As for guitars, you'll often find Brown toting a Tele, but just as likely a handbuilt Vanquish signature model, which sports a mahogany body and neck and a pair of P90s, played with a thumb-pick. As a major-league big Hendrix fan he uses a Roger Mayer Octavia - a quirky fuzz pedal that introduces an octave above the fundamental note - in conjunction with a Roger Mayer Voodoo Vibe for generating evocative ‘Machine Gun’ style Leslie style chorus effects. Other key elements on the Oli Brown pedalboard are a Black Cat Bee Buzz fuzz pedal - a replica of the original Roland Bee Baa fuzztone with improved circuitry that reduces the original unit’s propensity to produce excessive noise and thus improve the overall tone and an Xotic EP Booster, which Oli insists he leaves switched on all the time. “It’s an amazing pedal, hands down.” Oli says, “It adds so much character to the guitar, it seems to open all of the guitar frequencies ranges, it opens out the bottom and the top.
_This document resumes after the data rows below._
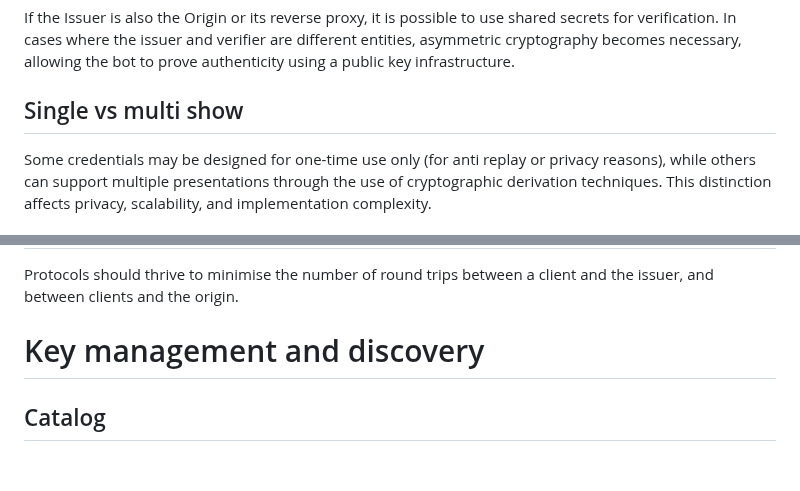
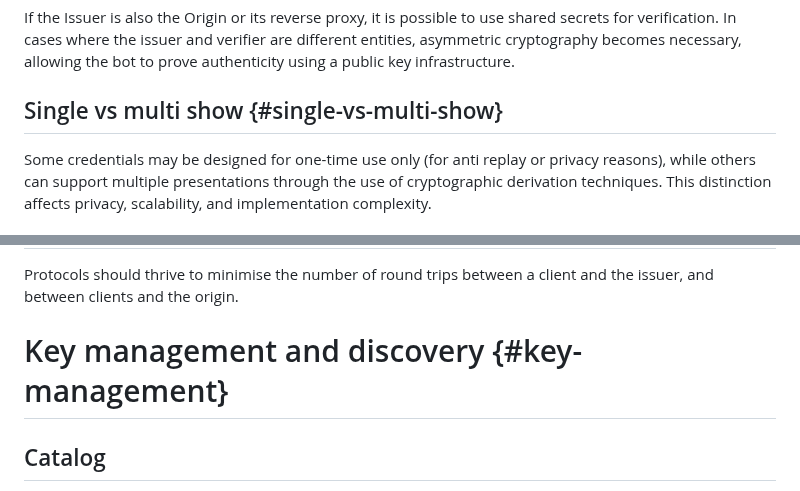
Before and after one commit to thibmeu/draft-meunier-glossary-somehow, a Markdown page: draft-meunier-web-bot-auth-glossary-somehow.md, 2 parts joined by grey strips. Drawn GitHub-style; blank space fills up the shorter version.

```diff
--- a/draft-meunier-web-bot-auth-glossary-somehow.md
+++ b/draft-meunier-web-bot-auth-glossary-somehow.md
@@ -306,7 +321,7 @@ shared secrets for verification. In cases where the issuer and verifier are
 different entities, asymmetric cryptography becomes necessary, allowing the bot
 to prove authenticity using a public key infrastructure.
 
-## Single vs multi show
+## Single vs multi show {#single-vs-multi-show}
 
 Some credentials may be designed for one-time use only (for anti replay or
 privacy reasons), while others can support multiple presentations through the
@@ -346,7 +361,7 @@ definition efforts:
 Protocols should thrive to minimise the number of round trips between a client
 and the issuer, and between clients and the origin.
 
-# Key management and discovery
+# Key management and discovery {#key-management}
 
 ## Catalog
 
```
Also changed, not shown: other parts of draft-meunier-web-bot-auth-glossary-somehow.md (+31 -7 lines).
It makes the guitar sound bigger and I love it for that reason alone. That pedal would go with me everywhere.” These are on a board along with a collection of contemporary faves which include pedals by T-Rex, Wampler and Boss.
It's always premature to write off the Blues as a living force for guitarists and it looks like, thanks to a new generation of players like Oli Brown, that's its time is coming round again.